*** Data for the task Section Begins ***

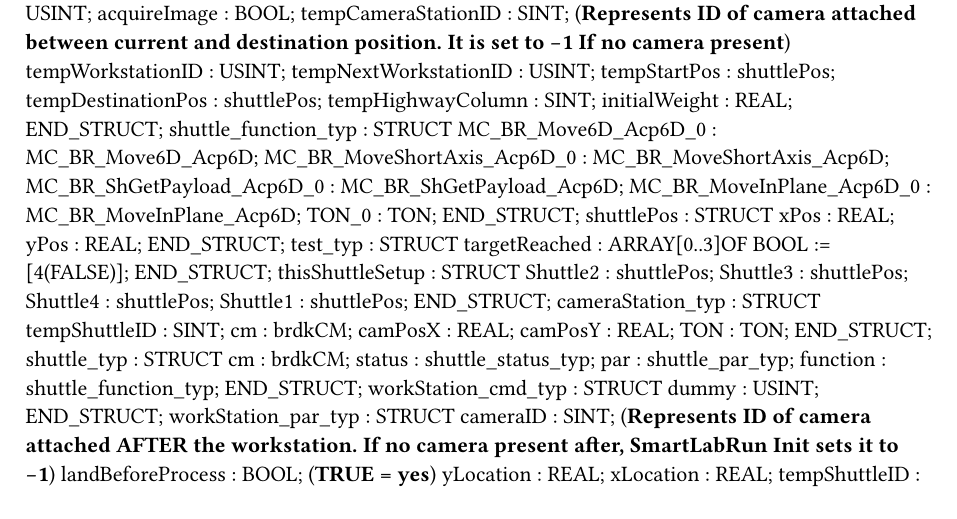
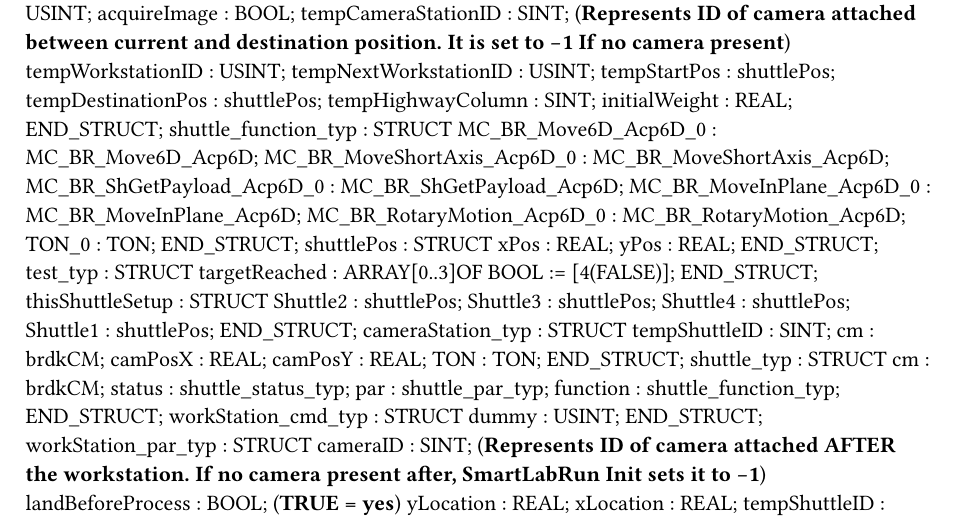
Before and after one commit to RoboticsAAU/MatrixProduction, a Typst document (MatrixProduction/Logical/Modules/Acopos6D/Acopos6D/Types.typ): part of the page, cut so that both start at the same text. Compiled offline with Typst 0.15.

Commit message:
Implementation for shuttle rotating when product is flipped

```diff
--- a/MatrixProduction/Logical/Modules/Acopos6D/Acopos6D/Types.typ
+++ b/MatrixProduction/Logical/Modules/Acopos6D/Acopos6D/Types.typ
@@ -46,6 +46,7 @@
 		MC_BR_MoveShortAxis_Acp6D_0 : MC_BR_MoveShortAxis_Acp6D;
 		MC_BR_ShGetPayload_Acp6D_0 : MC_BR_ShGetPayload_Acp6D;
 		MC_BR_MoveInPlane_Acp6D_0 : MC_BR_MoveInPlane_Acp6D;
+		MC_BR_RotaryMotion_Acp6D_0 : MC_BR_RotaryMotion_Acp6D;
 		TON_0 : TON;
 	END_STRUCT;
 	shuttlePos : 	STRUCT
```
Also changed, not shown: 14 other files.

*** Data for the task Section Ends ***

▶ _Instructions for the task_: Without changing a single word, set down all of the material again and leave out its pictures.

▶ _Exercise output_:
Before and after one commit to RoboticsAAU/MatrixProduction, a Typst document (MatrixProduction/Logical/Modules/Acopos6D/Acopos6D/Types.typ): part of the page, cut so that both start at the same text. Compiled offline with Typst 0.15.

Commit message:
Implementation for shuttle rotating when product is flipped

```diff
--- a/MatrixProduction/Logical/Modules/Acopos6D/Acopos6D/Types.typ
+++ b/MatrixProduction/Logical/Modules/Acopos6D/Acopos6D/Types.typ
@@ -46,6 +46,7 @@
 		MC_BR_MoveShortAxis_Acp6D_0 : MC_BR_MoveShortAxis_Acp6D;
 		MC_BR_ShGetPayload_Acp6D_0 : MC_BR_ShGetPayload_Acp6D;
 		MC_BR_MoveInPlane_Acp6D_0 : MC_BR_MoveInPlane_Acp6D;
+		MC_BR_RotaryMotion_Acp6D_0 : MC_BR_RotaryMotion_Acp6D;
 		TON_0 : TON;
 	END_STRUCT;
 	shuttlePos : 	STRUCT
```
Also changed, not shown: 14 other files.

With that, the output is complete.